Front-end code change data

==================================================

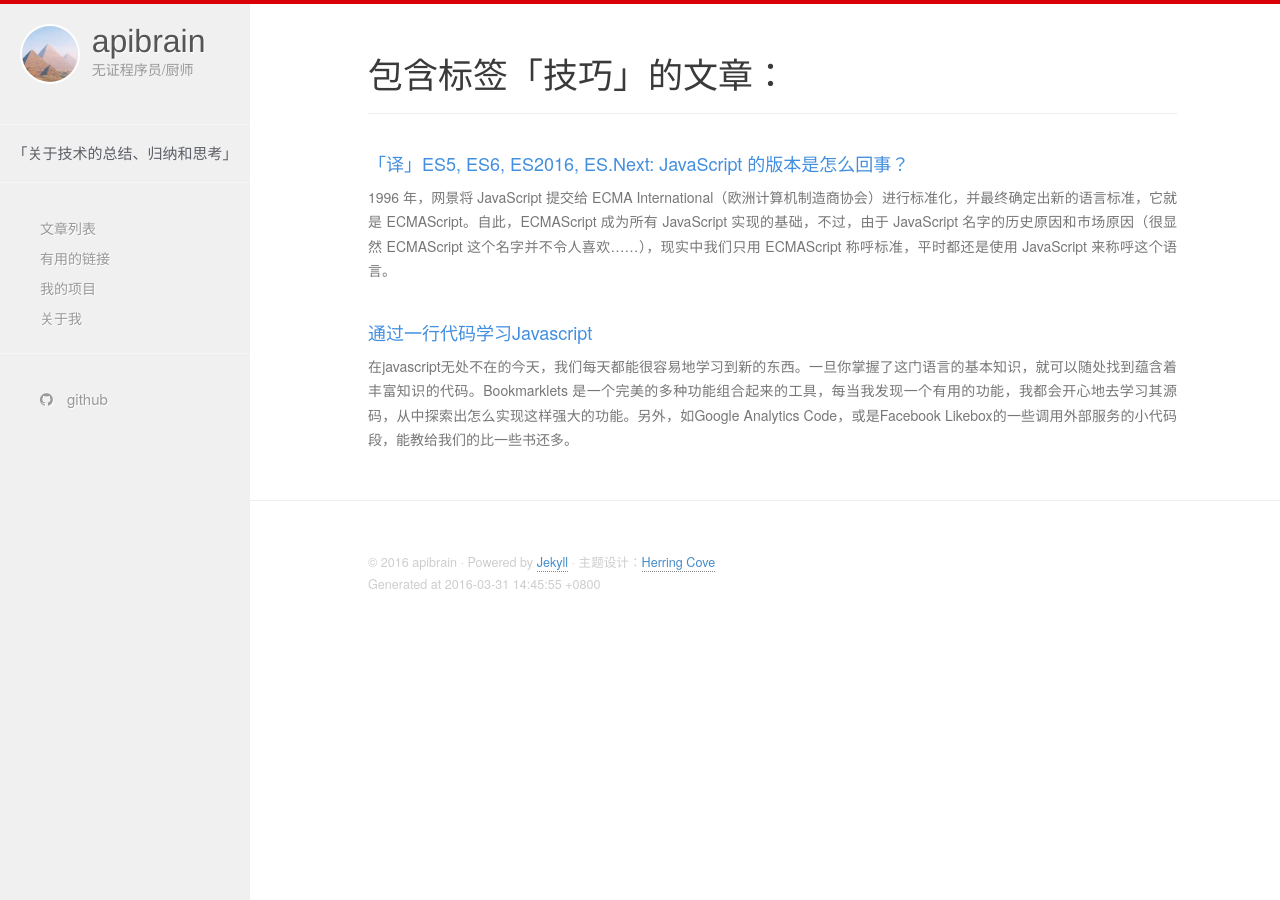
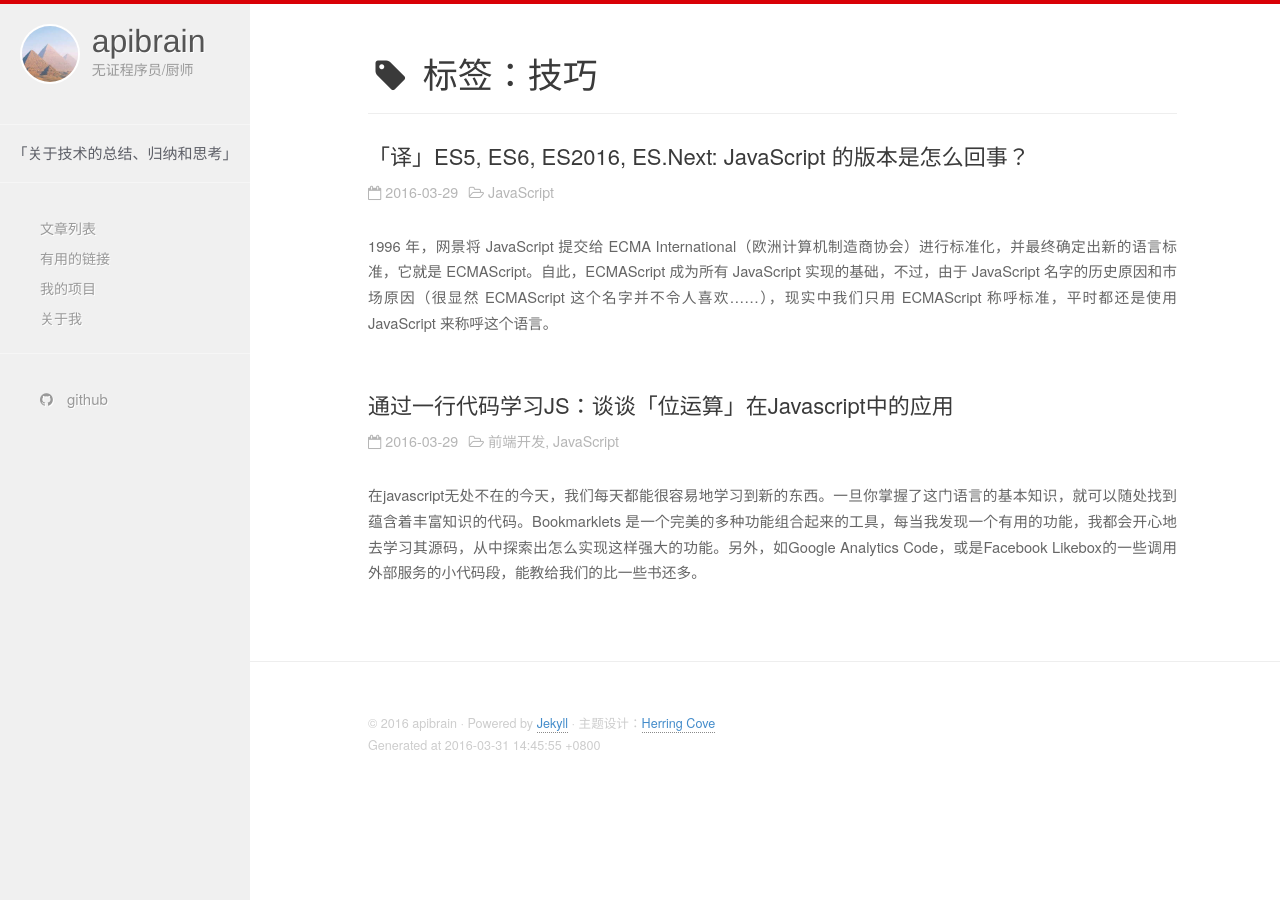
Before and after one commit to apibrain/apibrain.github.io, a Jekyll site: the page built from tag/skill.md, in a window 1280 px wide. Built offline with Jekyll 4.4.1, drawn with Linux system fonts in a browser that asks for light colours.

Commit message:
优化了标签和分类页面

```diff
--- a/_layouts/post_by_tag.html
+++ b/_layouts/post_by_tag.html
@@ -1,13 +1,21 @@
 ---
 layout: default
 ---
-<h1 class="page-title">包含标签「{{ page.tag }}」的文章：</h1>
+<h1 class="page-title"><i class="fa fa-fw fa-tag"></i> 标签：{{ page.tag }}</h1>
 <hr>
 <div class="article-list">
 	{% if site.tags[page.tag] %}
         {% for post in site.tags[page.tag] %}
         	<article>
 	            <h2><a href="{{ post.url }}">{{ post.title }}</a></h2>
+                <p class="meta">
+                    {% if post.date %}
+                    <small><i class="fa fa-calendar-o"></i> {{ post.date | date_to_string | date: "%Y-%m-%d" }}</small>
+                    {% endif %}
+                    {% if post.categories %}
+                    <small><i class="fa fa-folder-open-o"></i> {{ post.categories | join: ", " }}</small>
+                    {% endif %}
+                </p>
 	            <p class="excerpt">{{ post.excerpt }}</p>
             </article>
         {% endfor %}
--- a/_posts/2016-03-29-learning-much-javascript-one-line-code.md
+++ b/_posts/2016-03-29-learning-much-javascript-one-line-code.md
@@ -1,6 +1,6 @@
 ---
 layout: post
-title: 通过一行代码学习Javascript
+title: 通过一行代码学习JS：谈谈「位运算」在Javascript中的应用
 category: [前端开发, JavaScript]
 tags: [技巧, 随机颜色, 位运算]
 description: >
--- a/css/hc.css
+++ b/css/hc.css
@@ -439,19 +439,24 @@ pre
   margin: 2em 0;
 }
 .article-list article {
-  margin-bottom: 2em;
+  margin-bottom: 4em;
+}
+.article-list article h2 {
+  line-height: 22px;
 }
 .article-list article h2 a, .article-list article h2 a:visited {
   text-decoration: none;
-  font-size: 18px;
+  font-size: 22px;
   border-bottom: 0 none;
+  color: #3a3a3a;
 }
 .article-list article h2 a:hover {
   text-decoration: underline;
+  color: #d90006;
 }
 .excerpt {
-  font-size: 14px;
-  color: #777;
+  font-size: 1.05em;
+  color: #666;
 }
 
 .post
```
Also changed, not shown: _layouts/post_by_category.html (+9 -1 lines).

==================================================

§ **Directions for this task**: Give the number of lines in the data that include the string "text", please, and nothing else.

§ **Task solution**: 2